About this task – Your answer should be each line of the entries that contains the word "IconBrandLinkedin", copied in full.

Information –
━━━━

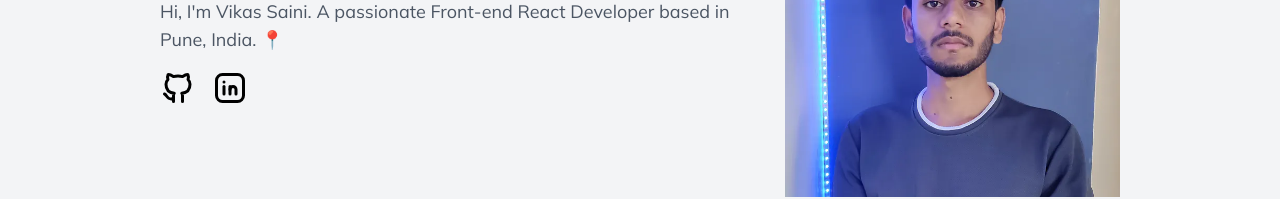
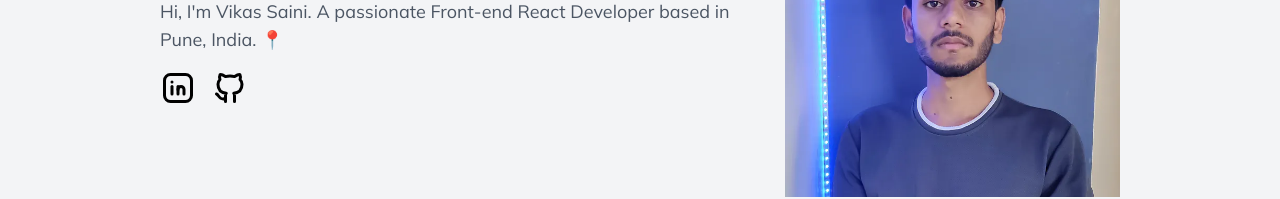
Before and after one commit to vikas-saini-7/portfolio-latest, a React (Create React App) app: page / in a window 1280 px wide. Shown: the part 356-555 px from the top of the page. Built offline with nearby package versions, Linux system fonts and the light colour scheme; the HTML template or start-up script is replaced by a standard one.

Commit message:
activated socials

```diff
--- a/src/components/Footer.jsx
+++ b/src/components/Footer.jsx
@@ -7,8 +7,12 @@ const Footer = () => {
         <div className='custom-container flex flex-col md:flex-row gap-4 items-center justify-between '>
             <div className='text-lg font-bold'>Copyright © 2024. All rights are reserved</div>
             <div className='flex gap-4'>
-                <IconBrandGithub size={36} />
-                <IconBrandLinkedin size={36}/>
+                <a target='_blank' href="https://www.linkedin.com/in/vikas-saini-602b96227">
+                  <IconBrandLinkedin size={36}/>
+                </a>
+                <a target='_blank' href="https://github.com/vikas-saini-7">
+                  <IconBrandGithub size={36} />
+                </a>
             </div>
         </div>
     </div>
--- a/src/components/Hero.jsx
+++ b/src/components/Hero.jsx
@@ -10,8 +10,12 @@ const Hero = () => {
                     <h1 className='text-3xl md:text-6xl font-bold text-gray-800'>Front-End React Developer</h1>
                     <p className='text-lg text-gray-600 mt-4'>Hi, I'm Vikas Saini. A passionate Front-end React Developer based in Pune, India. 📍</p>
                     <div className='flex items-center justify-center md:justify-start gap-4 mt-4'>
-                        <IconBrandGithub size={36} />
-                        <IconBrandLinkedin size={36}/>
+                        <a target='_blank' href="https://www.linkedin.com/in/vikas-saini-602b96227">
+                            <IconBrandLinkedin size={36}/>
+                        </a>
+                        <a target='_blank' href="https://github.com/vikas-saini-7">
+                            <IconBrandGithub size={36} />
+                        </a>
                     </div>
                 </div>
                 <div className='md:w-1/2 w-full flex justify-center'>
```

━━━━

Response –
-                <IconBrandLinkedin size={36}/>
+                  <IconBrandLinkedin size={36}/>
-                        <IconBrandLinkedin size={36}/>
+                            <IconBrandLinkedin size={36}/>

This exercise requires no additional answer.